Why do we collect biospecimens?
Have you ever been curious as to why researchers want your biospecimens?
- Why are we making you drool into a tube?
- Why are we asking for your baby teeth?
- Why are we asking you to give blood and asking to take your blood pressure?
These things may seem a little invasive but they are valuable pieces of information for researchers! They help us learn about your development not only in your brain but in your growing body as well!
What is a fMRI?
You may be wondering why we ask to scan your brain every two years. The brain grows and develops a lot during adolescence, and with functional magnetic resonance imaging (fMRI) we can see these changes happening.
The fMRI machine takes a bunch of pictures of your brain while it's working. When you play the brain games different parts of your brain are being used. With fMRI imaging, we are able to see these structures of your brain being used. ABCD neuroimaging will provide a longitudinal investigation of neurobiological trajectories of brain and behavior development.
Researching COVID to Enhance Recovery
The National Institutes of Health (NIH) created the RECOVER Initiative to learn about the long-term effects of COVID.
Recovery from infection with SARS-CoV-2, the virus that causes COVID-19, can vary from person to person. Most patients seem to recover quickly and completely, while others report symptoms that persist for weeks or even months after the acute phase of illness has passed (a condition often referred to as “Long COVID”). In other cases, new symptoms and findings emerge after the acute infection, including when the acute phase was asymptomatic. Collectively, these long-term effects of the virus are called post-acute sequelae of SARS-CoV-2 infection (PASC).
The RECOVER Initiative in collaboration with the ABCD study will work together to recruit ABCD families for the purpose of understanding what impact, if any, long COVID has had on them.
For more information about the RECOVER Initiative and how you can become involved, please contact us at 734-355-4960. Learn more here.
The ABCD Social Development Study

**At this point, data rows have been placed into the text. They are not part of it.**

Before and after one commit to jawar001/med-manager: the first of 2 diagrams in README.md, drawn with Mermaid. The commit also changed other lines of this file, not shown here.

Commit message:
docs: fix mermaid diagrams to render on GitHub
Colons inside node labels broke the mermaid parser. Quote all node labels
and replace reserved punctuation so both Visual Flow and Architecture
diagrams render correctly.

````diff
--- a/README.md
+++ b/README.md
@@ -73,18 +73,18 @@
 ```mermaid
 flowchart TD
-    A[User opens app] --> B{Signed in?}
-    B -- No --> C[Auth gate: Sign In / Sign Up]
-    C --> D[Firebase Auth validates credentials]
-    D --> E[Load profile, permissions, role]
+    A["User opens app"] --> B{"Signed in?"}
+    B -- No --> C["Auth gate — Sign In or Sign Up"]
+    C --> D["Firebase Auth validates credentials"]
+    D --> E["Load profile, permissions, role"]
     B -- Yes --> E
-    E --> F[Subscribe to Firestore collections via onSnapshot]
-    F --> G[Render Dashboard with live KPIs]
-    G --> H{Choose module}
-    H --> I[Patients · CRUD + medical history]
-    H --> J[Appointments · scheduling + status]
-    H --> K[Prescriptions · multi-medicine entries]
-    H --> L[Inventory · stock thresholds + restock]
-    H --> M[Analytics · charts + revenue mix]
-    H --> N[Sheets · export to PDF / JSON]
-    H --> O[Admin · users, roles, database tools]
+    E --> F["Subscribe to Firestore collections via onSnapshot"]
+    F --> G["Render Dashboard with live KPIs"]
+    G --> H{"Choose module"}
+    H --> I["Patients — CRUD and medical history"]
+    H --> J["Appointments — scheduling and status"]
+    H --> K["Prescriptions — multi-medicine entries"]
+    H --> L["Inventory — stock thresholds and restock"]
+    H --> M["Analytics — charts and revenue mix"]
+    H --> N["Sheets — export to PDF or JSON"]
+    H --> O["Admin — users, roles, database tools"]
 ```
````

The ABCD Social Development Study is a longitudinal study, which is a great design for learning about development over time. Children and their primary caregiver are assessed once a year. From this study, we hope to learn if different types of social behaviors and habits in children and adolescents relate to the way their brains develop. The study asks questions about positive behaviors, like friendships and personality features, and about negative behaviors, like bullying or acting out. Some questions are on sensitive topics like drugs and alcohol, illegal or violent behaviors and experiences. The Social Development study is administered at 5 of the 21 ABCD sites across the country. This data is important for understanding how the brain changes during youth and adolescence.
Brain connection study shows that socioeconomic factors, including at-home enrichment, are associated with widespread differences in children’s brain connections.
Even at age 9 or 10, as many as 10% of children are curious about using substances, and many parents haven’t made specific rules or say kids’ access at home would be easy.
ABCD Study finds socioeconomic factors may be linked to changes in children’s brain connectivity.